In December 2016, Rankin reported increasing pain in his left big toe, noting stiffness, discoloration and progressive deformity, along with “clawing of the second through fifth toes.” Rankin’s podiatrist noted in July 2017 that she had evaluated him “for a painful left foot deformity that developed after his traumatic injuries” and added that his condition could worsen as time goes on and eventually require surgery.
Rankin visited his podiatrist again in April 2020 for the first time in more than three years. At this visit, his podiatrist noted that Rankin’s “initial injury, as well as the post injury complications caused neuromuscular damage to the foot, tendon imbalance, and muscle tone loss, resulting in contracted claw toes and a large hallux abducto valgus deformity.” She also added that his compensable lumbar spine injury could not be ruled out as contributing to the foot deformities.
The podiatrist noted that some of the deformities were a direct result of the 2014 work injury and recommended surgery because the deformities “limit his ability to walk, stand, and wear normal shoe gear.”
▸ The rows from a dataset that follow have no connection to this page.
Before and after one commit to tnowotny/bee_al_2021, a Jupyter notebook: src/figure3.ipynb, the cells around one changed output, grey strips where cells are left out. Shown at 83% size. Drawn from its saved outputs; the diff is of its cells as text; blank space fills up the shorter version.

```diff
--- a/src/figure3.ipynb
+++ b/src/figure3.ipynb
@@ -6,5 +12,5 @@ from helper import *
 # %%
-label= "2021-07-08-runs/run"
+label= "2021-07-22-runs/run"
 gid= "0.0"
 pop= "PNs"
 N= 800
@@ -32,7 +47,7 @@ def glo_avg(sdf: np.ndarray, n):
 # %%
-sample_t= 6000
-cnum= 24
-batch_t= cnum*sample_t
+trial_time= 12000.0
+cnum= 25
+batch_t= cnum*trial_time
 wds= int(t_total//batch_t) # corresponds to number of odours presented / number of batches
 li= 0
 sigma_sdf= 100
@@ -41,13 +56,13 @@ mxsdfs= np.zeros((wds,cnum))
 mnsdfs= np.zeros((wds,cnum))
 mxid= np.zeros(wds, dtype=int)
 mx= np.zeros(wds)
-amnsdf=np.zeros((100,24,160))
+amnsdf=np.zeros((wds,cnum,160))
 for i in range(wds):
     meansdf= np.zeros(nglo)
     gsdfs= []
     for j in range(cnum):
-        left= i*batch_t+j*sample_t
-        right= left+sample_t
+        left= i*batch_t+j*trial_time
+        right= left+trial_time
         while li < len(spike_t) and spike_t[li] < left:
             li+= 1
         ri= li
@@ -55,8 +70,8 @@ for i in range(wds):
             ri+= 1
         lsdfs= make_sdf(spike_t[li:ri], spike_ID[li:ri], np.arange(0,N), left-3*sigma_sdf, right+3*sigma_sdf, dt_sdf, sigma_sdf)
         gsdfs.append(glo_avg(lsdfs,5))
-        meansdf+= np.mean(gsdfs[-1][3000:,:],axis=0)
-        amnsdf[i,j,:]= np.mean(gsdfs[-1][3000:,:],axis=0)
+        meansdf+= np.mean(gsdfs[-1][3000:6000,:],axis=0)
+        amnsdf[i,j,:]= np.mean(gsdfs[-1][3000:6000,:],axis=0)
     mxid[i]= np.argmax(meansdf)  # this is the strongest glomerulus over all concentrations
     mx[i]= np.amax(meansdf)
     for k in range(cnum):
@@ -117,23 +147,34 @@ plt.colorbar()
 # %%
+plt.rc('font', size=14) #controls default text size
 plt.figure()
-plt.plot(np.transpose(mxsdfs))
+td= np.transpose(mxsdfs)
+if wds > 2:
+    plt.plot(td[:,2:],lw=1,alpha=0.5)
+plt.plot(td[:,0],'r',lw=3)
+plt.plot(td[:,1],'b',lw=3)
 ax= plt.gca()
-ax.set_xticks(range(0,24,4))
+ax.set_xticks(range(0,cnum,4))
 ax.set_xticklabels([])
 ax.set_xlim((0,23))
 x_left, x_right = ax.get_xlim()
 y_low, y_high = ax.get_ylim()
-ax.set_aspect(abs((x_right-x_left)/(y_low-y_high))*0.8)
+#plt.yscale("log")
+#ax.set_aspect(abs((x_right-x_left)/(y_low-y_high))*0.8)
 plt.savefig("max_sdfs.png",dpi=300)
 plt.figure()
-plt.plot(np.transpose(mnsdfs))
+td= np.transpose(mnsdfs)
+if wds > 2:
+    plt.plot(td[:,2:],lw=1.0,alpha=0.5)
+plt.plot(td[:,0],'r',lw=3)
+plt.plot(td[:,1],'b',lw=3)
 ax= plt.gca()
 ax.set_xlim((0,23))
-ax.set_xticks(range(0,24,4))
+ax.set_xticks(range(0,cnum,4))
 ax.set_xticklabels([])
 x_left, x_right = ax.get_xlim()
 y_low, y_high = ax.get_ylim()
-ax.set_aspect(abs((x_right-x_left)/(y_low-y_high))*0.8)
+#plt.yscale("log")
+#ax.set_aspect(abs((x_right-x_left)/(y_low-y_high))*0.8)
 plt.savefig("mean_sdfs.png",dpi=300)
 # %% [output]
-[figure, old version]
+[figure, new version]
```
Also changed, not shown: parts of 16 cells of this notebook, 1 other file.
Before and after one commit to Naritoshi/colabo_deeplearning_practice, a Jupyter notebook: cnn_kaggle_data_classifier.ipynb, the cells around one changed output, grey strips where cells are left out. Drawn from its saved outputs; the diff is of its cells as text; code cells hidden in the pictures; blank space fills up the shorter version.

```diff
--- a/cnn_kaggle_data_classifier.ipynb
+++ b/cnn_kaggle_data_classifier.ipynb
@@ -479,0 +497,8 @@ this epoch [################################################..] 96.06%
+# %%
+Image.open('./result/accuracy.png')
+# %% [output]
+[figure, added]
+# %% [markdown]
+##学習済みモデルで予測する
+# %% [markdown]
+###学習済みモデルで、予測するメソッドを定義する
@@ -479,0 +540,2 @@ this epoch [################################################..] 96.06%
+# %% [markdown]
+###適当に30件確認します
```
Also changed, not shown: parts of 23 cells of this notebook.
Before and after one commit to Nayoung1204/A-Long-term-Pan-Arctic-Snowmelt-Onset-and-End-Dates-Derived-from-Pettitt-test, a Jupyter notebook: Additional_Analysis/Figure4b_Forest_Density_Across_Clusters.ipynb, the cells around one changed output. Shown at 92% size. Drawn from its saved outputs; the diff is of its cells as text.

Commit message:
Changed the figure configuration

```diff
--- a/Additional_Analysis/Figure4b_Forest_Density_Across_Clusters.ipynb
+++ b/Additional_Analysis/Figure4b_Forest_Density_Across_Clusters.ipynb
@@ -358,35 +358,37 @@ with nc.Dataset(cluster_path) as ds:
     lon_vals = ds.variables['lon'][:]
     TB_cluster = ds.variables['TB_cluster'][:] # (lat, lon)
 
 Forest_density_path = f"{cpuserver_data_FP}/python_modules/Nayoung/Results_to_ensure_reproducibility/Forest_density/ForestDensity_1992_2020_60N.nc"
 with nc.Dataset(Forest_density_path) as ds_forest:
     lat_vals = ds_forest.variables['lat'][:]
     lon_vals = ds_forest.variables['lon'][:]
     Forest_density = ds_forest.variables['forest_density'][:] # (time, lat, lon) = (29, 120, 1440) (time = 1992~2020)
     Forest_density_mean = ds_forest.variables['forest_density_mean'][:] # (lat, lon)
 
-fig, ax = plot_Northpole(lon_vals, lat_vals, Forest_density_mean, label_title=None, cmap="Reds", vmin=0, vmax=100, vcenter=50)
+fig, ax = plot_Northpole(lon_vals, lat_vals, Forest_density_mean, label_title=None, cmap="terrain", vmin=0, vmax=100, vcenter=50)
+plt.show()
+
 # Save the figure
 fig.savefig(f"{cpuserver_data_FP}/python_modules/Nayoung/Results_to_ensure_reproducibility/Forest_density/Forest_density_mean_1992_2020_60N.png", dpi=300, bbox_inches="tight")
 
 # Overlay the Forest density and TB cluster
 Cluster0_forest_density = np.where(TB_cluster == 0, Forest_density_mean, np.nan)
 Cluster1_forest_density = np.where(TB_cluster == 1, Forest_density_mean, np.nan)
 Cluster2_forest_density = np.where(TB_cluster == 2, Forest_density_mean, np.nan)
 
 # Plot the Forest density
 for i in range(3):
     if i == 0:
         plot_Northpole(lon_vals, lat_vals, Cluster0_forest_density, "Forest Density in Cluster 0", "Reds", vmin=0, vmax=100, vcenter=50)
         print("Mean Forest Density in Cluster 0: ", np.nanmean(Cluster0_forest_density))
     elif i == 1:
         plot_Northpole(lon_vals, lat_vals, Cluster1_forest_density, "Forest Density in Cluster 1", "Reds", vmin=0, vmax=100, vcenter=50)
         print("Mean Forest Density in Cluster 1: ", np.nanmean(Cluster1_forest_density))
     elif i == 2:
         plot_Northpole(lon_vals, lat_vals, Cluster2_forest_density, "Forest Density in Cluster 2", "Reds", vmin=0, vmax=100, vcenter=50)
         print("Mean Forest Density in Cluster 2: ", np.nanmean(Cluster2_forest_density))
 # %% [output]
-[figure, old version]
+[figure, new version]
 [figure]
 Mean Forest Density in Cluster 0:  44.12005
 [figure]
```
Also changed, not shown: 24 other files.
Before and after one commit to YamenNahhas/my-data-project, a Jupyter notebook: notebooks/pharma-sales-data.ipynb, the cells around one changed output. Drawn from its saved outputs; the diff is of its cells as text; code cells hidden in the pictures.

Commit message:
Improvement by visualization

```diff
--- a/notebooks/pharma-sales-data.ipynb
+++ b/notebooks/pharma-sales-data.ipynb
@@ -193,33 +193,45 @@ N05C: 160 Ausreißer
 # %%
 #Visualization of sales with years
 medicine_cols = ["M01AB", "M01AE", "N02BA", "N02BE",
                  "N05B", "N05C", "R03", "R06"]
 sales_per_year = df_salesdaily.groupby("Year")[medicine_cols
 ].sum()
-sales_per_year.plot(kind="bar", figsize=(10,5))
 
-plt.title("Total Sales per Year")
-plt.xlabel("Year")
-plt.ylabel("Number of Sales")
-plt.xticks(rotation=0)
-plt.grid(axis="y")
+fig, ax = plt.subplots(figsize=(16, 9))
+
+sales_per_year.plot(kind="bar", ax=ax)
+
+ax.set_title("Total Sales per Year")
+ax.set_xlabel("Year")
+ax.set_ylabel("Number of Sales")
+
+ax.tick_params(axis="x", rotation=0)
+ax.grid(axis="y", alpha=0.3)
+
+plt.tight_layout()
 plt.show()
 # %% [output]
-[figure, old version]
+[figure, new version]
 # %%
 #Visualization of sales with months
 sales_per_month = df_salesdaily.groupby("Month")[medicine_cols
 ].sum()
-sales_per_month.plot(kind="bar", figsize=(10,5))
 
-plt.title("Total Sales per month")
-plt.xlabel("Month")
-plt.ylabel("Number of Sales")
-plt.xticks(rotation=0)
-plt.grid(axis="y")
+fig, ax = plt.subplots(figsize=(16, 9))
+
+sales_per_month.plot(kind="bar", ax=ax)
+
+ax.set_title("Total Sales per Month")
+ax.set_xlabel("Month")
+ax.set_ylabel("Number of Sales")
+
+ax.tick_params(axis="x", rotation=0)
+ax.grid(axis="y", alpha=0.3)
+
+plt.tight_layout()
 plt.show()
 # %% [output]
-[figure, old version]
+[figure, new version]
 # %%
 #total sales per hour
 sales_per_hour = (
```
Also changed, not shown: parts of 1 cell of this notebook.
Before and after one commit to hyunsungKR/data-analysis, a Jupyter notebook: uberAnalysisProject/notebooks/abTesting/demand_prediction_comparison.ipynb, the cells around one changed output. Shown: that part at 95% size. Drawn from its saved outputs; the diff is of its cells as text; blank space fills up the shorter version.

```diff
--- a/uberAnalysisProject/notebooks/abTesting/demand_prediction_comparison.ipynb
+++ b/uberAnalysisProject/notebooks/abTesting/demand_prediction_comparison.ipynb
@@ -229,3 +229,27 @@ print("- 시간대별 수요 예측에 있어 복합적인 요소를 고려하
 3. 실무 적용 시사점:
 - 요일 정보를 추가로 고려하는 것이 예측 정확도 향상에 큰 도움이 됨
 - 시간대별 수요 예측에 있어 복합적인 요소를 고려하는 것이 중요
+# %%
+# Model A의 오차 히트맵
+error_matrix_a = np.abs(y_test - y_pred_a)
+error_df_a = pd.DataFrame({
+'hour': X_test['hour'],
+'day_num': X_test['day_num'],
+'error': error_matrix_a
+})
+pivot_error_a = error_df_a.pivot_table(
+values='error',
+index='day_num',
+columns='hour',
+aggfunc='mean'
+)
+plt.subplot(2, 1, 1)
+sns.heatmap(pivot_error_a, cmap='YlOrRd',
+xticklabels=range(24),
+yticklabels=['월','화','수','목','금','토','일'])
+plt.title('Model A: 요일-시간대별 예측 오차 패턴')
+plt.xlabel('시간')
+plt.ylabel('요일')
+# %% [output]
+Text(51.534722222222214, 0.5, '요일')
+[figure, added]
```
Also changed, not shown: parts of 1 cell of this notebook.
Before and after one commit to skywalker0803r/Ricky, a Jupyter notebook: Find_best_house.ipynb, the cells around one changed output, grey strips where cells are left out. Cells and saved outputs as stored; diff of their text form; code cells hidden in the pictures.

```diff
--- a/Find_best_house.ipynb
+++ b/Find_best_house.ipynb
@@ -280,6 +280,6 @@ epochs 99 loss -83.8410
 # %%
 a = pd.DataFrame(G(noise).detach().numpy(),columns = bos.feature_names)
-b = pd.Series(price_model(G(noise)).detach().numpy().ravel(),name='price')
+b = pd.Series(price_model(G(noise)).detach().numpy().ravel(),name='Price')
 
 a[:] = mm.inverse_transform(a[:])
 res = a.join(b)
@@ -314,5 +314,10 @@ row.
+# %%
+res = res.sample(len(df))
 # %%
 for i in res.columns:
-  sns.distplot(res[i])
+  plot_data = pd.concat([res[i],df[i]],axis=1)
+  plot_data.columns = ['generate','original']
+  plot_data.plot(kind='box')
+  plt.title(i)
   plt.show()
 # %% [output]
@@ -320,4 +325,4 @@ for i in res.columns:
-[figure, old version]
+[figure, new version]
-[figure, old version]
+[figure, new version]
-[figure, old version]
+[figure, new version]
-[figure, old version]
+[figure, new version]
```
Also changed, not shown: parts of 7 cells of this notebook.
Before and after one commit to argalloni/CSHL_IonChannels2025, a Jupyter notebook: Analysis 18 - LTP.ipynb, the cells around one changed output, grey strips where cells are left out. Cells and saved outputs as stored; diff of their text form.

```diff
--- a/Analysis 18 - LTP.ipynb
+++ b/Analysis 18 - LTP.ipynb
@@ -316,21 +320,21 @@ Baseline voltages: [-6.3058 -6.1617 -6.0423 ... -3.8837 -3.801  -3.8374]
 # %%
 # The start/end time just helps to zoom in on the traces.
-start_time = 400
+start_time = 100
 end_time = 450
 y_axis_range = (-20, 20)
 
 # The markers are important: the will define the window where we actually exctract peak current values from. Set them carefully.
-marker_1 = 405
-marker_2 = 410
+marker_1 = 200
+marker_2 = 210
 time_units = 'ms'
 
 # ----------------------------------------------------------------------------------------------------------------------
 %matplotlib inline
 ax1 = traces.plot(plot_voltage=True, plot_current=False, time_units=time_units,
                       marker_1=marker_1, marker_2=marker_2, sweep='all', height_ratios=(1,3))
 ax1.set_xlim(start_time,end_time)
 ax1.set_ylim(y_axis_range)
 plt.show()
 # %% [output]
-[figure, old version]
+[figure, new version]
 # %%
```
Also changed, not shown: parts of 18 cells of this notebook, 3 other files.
Asplundh challenged the podiatrist’s opinion on the cause of the foot injury, relying on an independent medical evaluation and a records review. After evaluating Rankin in August 2020, the physician who performed the independent medical evaluation determined that the left foot conditions were not related to the 2014 fall; rather the complaints were “common problems that many people develop as they get older” and that they would have shown up sooner if they were related to the fall.
A second podiatrist who performed a records review agreed with Rankin’s podiatrist on what Rankin’s conditions were and the need for surgery, but disagreed that the work accident caused them. The second podiatrist noted the length of time since the fall, as well as multiple occasions where Rankin “demonstrate[d] 5/5 normal muscle strength.”
Upon review before the VWCC, a deputy commissioner found that the employer “sustained its burden to show that a causal relationship was lacking between claimant’s left foot condition and his compensable work accident.”
The deputy commissioner noted that the records of Rankin’s podiatrist failed “to reveal any evidence of neuromuscular compromise, tendon imbalance, or loss of muscle tone.”
Rankin requested a review before the full commission, which unanimously affirmed the deputy commissioner’s ruling. Rankin then appealed to the Court of Appeals of Virginia.
In his appeal, Rankin claimed the VWCC weighed more heavily the opinions of the physicians who conducted the independent medical evaluation and the records review, rather than Rankin’s own podiatrist. He argued that his podiatrist’s opinion should be given greater weight, and that the VWCC erred in this matter.
The appellate judges disagreed, saying the “Commission’s contrary conclusion is supported by credible evidence in the record.”
They pointed out that, “Over the course of [Rankin’s podiatrist’s] treatment of claimant since January 2015… [she] made no prior mention of these causative conditions as a basis for claimant’s left foot deformities,” adding that Rankin’s physicians noted he had intact muscle strength and good sensation in every toe.
While Rankin’s podiatrist noted “a painful left foot deformity that developed after his traumatic injuries” in 2017, the physician who conducted the independent medical review of Rankin noted no tendon abnormalities and said the problems would have presented sooner if they stemmed from the work injury. The independent physicians also said the conditions present in Rankin’s left foot “were common findings in the general population.”
Ultimately, the independent physicians concluded that “there was no evidence of neuromuscular damage to the foot, tendon imbalance, and muscle tone loss, or any other diagnosis related to the work accident that could have caused claimant’s left foot deformities.”
As such, the court affirmed the VWCC’s unanimous judgment that the independent physicians offered credible evidence to support ruling in favor of the employer.m